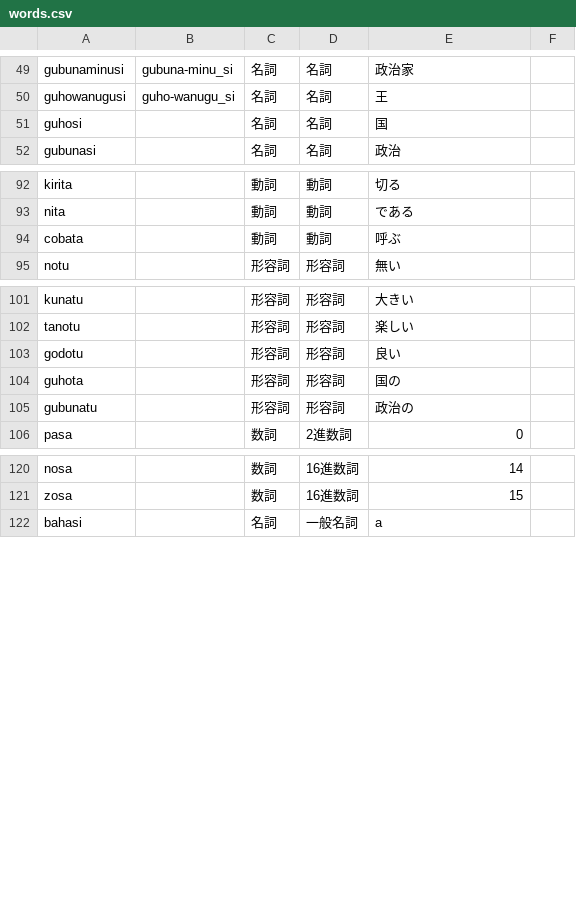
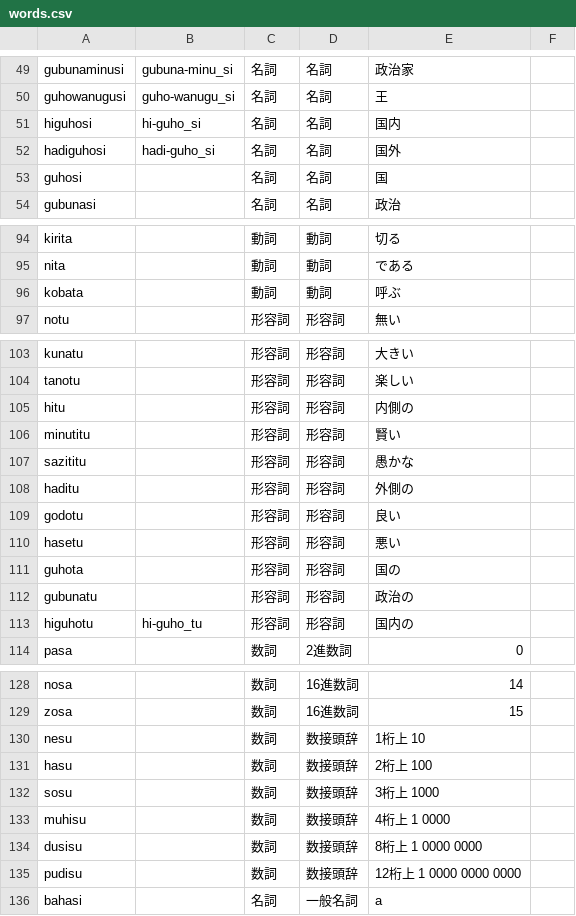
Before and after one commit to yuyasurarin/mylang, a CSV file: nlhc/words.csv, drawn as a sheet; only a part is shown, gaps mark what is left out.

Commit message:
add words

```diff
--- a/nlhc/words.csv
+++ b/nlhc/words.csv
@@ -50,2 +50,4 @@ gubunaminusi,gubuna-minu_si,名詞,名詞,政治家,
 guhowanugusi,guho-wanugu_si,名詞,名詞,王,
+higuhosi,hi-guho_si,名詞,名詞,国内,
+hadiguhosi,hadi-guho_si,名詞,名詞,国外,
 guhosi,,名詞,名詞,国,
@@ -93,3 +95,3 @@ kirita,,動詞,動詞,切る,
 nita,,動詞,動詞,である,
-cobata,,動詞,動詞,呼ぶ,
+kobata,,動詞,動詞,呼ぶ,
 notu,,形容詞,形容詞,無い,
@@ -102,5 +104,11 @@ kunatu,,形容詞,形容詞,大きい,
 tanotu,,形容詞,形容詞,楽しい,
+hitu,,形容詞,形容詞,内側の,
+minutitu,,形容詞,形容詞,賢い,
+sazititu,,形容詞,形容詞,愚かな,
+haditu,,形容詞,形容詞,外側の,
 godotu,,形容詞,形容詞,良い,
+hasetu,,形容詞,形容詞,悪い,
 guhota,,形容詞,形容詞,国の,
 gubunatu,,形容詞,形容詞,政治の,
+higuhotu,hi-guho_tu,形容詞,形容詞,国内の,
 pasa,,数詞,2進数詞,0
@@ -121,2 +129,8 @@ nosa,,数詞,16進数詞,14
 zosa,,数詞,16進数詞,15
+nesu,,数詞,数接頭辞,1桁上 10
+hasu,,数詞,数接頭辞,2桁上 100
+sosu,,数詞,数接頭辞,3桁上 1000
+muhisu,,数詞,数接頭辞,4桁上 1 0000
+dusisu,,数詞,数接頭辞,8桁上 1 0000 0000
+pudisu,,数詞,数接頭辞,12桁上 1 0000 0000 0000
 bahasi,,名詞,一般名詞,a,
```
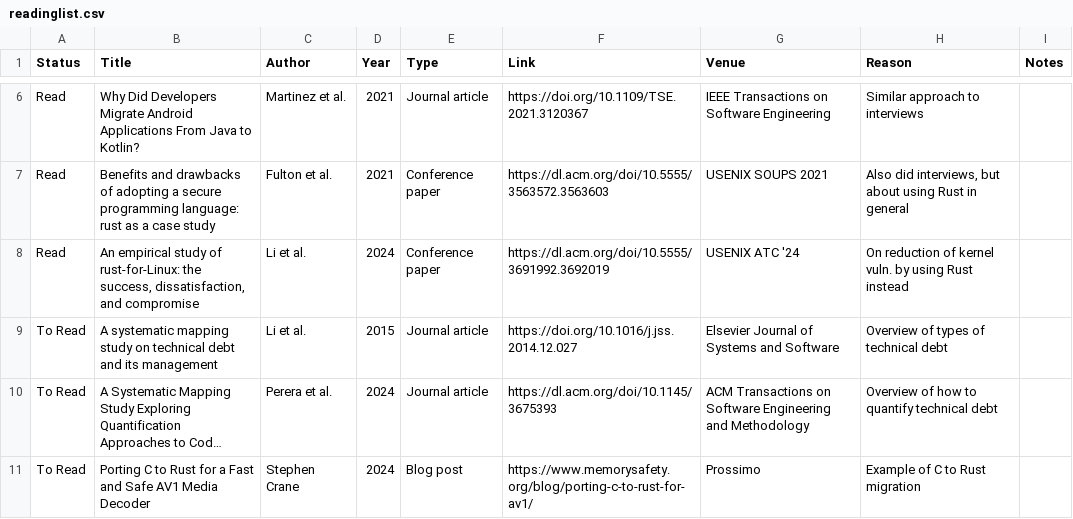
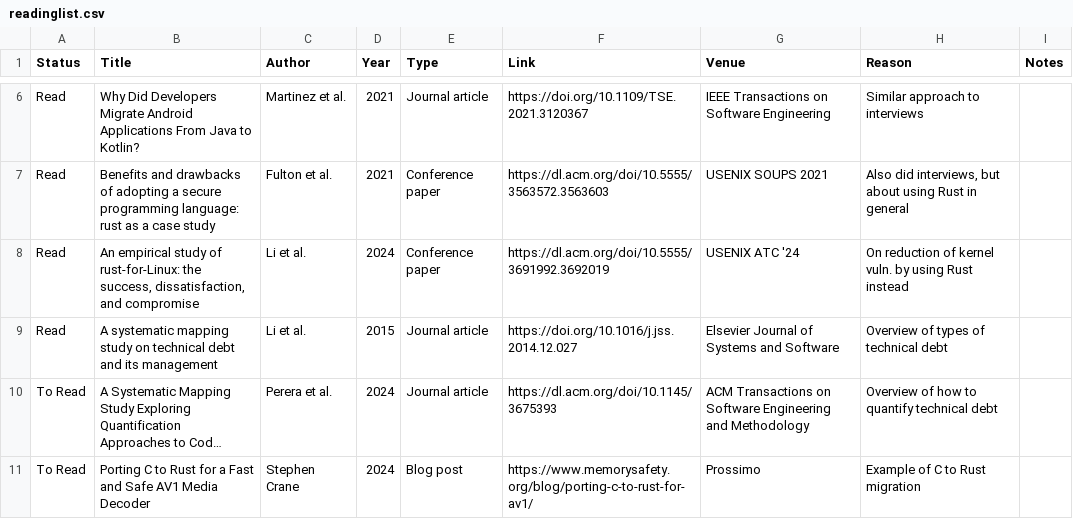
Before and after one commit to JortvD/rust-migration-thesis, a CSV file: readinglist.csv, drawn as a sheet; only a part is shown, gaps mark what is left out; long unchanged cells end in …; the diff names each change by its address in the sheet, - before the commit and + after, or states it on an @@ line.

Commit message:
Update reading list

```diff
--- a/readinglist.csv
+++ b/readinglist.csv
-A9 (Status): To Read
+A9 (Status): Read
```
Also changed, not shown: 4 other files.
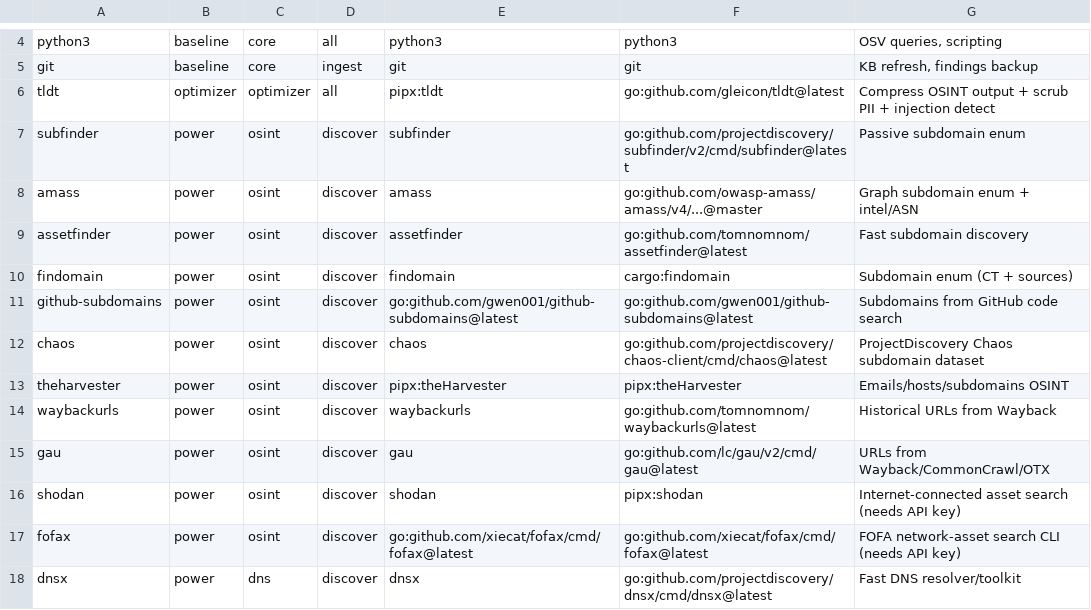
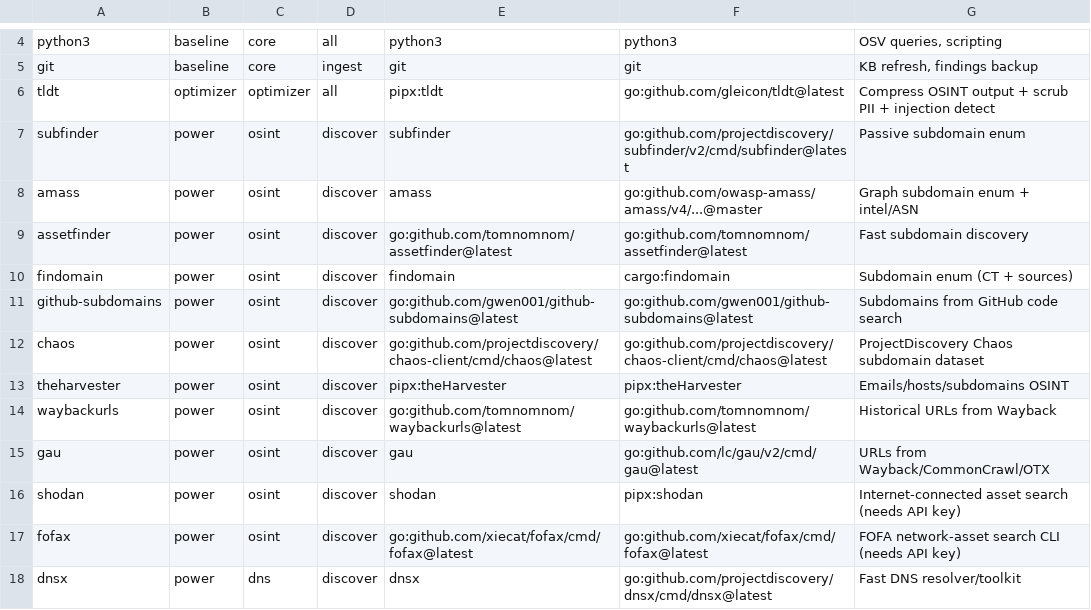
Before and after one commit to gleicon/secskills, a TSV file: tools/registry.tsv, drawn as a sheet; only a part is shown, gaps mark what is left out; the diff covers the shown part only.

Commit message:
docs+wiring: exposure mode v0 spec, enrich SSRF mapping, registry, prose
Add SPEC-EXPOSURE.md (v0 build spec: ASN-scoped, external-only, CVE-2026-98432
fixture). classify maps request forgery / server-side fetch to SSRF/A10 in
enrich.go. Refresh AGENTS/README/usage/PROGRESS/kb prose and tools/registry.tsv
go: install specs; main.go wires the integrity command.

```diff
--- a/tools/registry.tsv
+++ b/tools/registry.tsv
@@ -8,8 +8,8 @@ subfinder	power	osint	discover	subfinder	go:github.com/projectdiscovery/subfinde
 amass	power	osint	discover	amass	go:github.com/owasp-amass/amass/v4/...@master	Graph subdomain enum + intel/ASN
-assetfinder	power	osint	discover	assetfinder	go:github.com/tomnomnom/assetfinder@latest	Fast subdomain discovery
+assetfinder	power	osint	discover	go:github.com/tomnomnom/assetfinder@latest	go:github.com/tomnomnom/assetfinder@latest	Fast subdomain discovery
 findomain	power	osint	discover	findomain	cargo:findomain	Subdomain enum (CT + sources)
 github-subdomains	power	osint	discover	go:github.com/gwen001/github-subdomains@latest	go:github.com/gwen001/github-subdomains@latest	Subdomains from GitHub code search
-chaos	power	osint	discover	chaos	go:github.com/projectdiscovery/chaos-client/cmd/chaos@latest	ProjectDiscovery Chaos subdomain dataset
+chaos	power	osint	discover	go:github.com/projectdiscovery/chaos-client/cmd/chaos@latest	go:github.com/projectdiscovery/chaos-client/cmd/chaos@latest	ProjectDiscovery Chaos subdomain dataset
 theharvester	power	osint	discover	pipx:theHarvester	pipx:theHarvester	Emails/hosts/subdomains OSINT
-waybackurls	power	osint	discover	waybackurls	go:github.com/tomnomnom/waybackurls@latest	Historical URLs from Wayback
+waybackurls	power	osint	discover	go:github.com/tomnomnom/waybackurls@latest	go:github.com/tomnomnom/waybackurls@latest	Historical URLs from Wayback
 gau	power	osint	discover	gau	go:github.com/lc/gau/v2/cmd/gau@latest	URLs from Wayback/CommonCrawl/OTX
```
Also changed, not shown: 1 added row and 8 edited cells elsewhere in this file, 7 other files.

- **Task objective**:
Each line above that has the word "数接頭辞" must be copied.

- **Answer to the exercise**:
+nesu,,数詞,数接頭辞,1桁上 10
+hasu,,数詞,数接頭辞,2桁上 100
+sosu,,数詞,数接頭辞,3桁上 1000
+muhisu,,数詞,数接頭辞,4桁上 1 0000
+dusisu,,数詞,数接頭辞,8桁上 1 0000 0000
+pudisu,,数詞,数接頭辞,12桁上 1 0000 0000 0000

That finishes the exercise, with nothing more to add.